My sweet little seven-year-old girl brought me a gift yesterday; a folded-up wad of paper. When I opened it, there was a thick, pink and yellow gunky sort of design. "I made it with glue stick glue and eraser parts." That's my kind of girl. I told her about the hours I spent as a child trying to perfect the art of painting with eraser shavings (they were all pink back then) mixed with glue; tactile art. I try to encourage them in all of their artistic endeavors, though it is sometimes hard to keep breathing normally when "art" equals really big mess. They use things like ink and pen (the pen is not the problematic part of the equation), sealing wax, play dough, beeswax for modeling, colored pencils (ah, colored pencils, such a nice, clean medium!) yarn, wool potholder loops, fishing line (not cool), paint, they love paint, and real clay...I've hidden that one in the cupboard.

I had a long talk (rather a one-sided talk, since I did all of it) with a friend yesterday about Tasha Tudor. When Tasha was asked to contribute to a book on her crafting, she indignantly retorted; "I don't do crafts!" This from a woman who grew her own plants for dying her wool, split her own branches for weaving baskets and wove her own cloth for the 1830's clothes she loved so. No, she didn't "do crafts" but her life was one long creative endeavor.

What I hope to instill in my children is not a series of recipes for learning, making or doing (except perhaps for mathematical formulas and my recipe for chocolate chip scones), but a love for fine materials, for color, for taste and for living in harmony with the world around them.

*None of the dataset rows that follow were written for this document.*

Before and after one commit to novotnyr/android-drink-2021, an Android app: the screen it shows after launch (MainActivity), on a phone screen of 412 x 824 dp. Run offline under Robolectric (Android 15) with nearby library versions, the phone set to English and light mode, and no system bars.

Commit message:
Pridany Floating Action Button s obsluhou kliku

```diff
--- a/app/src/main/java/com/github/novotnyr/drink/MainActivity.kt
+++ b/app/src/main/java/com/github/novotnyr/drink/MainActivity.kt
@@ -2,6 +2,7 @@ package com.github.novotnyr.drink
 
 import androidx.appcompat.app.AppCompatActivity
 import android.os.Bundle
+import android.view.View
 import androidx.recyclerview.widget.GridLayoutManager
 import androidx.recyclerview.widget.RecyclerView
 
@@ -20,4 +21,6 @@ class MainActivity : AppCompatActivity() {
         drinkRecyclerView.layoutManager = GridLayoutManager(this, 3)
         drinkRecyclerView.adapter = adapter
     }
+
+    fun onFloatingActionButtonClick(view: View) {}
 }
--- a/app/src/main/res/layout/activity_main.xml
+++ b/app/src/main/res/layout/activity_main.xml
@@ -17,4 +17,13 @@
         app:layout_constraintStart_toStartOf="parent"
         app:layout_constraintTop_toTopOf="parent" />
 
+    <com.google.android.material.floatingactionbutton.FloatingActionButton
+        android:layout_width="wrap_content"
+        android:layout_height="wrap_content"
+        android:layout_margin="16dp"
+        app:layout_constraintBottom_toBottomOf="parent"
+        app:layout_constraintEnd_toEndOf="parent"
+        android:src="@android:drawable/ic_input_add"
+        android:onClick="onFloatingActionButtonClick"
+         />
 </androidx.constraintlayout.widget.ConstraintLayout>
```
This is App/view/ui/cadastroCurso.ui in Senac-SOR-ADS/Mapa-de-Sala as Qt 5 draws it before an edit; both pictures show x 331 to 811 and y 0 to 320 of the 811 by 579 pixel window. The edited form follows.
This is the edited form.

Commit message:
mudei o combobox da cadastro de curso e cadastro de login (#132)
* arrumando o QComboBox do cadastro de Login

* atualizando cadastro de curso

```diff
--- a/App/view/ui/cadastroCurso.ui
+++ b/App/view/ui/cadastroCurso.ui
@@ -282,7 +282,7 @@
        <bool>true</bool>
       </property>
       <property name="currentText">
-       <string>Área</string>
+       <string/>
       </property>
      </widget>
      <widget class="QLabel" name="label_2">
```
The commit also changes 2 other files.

Yes, in Waldorf education, this translates to teaching by example; seeing me knit, garden, sew and cook, they learn that this is a normal part of life. Painting and drawing are a mix of seeing my drawing and imitating it, painting with colors as we add them together, and free-style scribbling and finger-painting. There is a moment for each during the day. We have some instruction time and a whole lot of free time. This is not limiting as one would think. For a child to produce something of quality, be it art, writing or music, they need to have experienced quality first-hand. This does not, however, translate into coloring books and foam craft kits with pre-cut pieces (though we have been known to buy Klutz kits for things from beading to origami to snap-together animals; a dark environmental shame I will carry to the grave!) I know a few unschooling friends who will have lots to say on this topic...please feel free to leave comments, and have an artful day!